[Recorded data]
'''
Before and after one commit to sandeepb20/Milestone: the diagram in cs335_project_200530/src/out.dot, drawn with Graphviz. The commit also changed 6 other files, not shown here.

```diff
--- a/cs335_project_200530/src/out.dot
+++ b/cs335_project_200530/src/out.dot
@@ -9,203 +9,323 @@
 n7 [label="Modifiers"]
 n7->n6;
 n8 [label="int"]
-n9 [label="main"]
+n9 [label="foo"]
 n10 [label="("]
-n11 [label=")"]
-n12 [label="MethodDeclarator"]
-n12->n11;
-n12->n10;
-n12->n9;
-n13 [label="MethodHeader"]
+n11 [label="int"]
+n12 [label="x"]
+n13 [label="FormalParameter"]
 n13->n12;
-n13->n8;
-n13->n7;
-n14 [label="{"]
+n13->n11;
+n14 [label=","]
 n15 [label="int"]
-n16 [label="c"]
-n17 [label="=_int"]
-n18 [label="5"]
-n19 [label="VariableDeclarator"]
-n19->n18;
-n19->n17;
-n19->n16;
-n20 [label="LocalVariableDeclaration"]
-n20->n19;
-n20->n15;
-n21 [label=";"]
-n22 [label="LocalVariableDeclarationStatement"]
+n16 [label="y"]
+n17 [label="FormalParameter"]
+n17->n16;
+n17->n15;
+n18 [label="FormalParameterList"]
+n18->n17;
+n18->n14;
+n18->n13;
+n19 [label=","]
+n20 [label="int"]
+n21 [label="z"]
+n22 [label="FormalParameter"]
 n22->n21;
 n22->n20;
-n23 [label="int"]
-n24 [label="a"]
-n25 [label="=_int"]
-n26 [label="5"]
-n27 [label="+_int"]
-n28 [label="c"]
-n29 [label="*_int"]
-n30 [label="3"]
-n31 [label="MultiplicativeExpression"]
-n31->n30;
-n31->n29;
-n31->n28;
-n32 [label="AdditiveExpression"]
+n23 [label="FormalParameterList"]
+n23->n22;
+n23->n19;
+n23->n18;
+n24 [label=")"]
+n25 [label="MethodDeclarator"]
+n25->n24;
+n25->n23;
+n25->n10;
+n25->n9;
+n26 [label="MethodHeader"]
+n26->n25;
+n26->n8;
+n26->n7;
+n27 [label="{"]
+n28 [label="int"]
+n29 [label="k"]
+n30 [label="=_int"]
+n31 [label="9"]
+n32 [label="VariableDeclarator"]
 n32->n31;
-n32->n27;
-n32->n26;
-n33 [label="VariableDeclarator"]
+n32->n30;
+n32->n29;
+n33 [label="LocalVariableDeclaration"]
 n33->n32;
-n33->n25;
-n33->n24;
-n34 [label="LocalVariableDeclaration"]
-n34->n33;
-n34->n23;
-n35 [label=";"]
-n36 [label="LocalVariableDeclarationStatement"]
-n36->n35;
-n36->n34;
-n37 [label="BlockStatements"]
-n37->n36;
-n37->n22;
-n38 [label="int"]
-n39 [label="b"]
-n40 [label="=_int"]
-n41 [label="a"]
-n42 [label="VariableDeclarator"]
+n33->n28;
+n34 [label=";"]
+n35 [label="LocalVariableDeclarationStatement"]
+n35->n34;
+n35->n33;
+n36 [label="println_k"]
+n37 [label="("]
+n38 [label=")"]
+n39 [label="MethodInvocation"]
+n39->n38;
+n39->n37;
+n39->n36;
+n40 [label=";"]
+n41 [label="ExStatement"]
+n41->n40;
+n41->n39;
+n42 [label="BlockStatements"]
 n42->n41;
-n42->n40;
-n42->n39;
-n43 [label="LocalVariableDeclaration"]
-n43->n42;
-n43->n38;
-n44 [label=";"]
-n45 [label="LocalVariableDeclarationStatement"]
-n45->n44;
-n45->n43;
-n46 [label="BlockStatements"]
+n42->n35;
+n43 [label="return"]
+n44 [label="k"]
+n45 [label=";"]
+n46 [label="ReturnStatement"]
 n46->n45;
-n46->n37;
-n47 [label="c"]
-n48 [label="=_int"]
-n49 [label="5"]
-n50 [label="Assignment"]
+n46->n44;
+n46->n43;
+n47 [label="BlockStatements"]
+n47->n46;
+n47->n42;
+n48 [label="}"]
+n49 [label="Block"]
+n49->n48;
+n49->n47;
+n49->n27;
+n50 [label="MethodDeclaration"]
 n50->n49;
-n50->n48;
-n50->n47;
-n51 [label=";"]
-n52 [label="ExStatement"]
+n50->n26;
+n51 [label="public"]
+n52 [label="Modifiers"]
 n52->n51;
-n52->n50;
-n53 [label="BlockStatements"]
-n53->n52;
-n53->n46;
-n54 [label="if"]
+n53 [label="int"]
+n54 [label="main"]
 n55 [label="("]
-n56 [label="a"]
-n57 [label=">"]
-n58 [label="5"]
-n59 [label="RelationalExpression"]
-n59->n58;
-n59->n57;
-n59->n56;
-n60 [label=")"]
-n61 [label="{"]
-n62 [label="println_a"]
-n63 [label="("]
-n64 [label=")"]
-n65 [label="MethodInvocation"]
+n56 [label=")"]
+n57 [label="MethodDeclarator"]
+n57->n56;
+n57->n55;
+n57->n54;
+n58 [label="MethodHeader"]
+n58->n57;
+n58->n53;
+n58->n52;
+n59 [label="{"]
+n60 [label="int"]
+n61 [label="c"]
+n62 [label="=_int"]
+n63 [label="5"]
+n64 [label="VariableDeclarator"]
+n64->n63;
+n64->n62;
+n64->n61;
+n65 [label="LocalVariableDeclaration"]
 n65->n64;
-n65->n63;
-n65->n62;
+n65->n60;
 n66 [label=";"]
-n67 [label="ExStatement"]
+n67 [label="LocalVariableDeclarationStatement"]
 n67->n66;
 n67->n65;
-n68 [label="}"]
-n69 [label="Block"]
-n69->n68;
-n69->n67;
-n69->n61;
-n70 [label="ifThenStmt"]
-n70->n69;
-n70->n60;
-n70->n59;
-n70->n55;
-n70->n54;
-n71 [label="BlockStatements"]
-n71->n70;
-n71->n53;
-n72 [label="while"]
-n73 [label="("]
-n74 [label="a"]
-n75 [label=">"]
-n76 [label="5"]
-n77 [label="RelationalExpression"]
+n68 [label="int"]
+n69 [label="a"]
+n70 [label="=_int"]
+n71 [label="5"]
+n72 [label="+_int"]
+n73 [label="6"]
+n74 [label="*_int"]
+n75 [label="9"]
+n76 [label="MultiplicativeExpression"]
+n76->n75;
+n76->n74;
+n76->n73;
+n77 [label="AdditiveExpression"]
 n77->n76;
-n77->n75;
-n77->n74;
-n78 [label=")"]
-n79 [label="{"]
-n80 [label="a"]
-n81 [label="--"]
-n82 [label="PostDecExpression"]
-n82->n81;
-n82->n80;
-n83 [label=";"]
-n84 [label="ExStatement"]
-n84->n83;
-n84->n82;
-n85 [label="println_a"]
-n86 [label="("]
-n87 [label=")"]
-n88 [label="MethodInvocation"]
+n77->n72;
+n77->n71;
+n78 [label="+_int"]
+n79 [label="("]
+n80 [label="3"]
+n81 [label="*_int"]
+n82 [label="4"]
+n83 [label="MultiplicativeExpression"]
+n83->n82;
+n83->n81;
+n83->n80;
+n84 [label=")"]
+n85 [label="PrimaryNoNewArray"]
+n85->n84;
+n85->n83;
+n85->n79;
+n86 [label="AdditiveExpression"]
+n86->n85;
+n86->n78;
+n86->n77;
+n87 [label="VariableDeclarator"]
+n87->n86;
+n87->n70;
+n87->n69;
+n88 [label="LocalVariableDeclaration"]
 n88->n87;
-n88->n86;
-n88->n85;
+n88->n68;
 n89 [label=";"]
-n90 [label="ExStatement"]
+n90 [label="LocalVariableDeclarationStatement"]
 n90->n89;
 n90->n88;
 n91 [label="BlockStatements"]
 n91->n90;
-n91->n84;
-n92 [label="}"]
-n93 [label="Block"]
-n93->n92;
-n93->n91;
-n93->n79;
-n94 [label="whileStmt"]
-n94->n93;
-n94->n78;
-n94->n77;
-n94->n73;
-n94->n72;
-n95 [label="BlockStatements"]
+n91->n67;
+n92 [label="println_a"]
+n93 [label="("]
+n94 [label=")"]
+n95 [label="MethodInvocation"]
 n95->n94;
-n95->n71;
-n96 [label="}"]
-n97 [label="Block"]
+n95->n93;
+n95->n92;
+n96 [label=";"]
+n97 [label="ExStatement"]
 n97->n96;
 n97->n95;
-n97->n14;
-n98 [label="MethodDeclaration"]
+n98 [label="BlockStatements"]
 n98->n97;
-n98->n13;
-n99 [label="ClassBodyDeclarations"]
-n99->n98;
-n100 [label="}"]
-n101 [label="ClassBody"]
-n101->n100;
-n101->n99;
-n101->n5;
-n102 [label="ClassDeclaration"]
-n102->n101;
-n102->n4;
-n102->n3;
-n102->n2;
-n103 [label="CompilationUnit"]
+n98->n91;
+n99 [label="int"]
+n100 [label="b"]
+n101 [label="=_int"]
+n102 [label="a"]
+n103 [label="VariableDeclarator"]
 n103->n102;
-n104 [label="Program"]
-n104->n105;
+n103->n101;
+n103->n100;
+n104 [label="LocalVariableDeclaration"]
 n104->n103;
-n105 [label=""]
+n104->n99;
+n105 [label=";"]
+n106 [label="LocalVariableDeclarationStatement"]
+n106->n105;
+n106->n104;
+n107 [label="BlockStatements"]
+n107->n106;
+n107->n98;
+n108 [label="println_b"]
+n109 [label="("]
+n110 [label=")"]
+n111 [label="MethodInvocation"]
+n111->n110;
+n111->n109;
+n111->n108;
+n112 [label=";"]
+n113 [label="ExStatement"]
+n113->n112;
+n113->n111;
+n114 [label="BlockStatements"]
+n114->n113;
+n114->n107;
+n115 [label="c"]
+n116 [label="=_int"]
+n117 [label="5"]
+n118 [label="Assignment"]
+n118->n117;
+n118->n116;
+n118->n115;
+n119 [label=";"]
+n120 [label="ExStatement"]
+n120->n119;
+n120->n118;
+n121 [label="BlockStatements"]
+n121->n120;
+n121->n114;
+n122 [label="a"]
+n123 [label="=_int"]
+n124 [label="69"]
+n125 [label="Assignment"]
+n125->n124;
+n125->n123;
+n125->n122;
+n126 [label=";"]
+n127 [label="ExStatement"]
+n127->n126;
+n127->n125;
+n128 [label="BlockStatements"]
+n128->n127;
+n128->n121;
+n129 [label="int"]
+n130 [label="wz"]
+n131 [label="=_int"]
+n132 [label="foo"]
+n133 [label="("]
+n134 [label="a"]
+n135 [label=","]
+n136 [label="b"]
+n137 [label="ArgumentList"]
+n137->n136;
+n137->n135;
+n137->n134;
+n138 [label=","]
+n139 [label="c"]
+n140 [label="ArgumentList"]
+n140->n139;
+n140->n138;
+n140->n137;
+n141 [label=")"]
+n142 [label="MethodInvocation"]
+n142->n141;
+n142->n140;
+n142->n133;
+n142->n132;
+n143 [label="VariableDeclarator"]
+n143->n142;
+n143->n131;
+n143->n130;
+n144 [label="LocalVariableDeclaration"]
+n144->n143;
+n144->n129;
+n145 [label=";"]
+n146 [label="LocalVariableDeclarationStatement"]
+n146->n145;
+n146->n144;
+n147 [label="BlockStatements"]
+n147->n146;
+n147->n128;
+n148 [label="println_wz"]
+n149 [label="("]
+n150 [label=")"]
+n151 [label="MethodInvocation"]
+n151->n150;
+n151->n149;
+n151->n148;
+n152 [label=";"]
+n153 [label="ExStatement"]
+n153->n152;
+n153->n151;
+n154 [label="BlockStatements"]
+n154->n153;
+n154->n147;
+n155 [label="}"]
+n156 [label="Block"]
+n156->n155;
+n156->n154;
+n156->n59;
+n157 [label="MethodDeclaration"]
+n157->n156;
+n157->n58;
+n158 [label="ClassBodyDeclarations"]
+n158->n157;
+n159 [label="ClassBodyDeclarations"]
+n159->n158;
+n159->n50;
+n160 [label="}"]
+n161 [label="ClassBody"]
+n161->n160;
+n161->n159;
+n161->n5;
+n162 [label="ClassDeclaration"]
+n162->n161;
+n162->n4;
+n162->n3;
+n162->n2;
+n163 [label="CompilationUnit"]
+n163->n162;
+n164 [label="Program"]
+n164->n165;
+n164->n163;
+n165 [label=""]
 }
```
'''
WORK ORDER | Using the records above, report each line with the string "ExStatement".

WRITTEN ANSWER |
+n41 [label="ExStatement"]
-n52 [label="ExStatement"]
-n67 [label="ExStatement"]
-n84 [label="ExStatement"]
-n90 [label="ExStatement"]
+n97 [label="ExStatement"]
+n113 [label="ExStatement"]
+n120 [label="ExStatement"]
+n127 [label="ExStatement"]
+n153 [label="ExStatement"]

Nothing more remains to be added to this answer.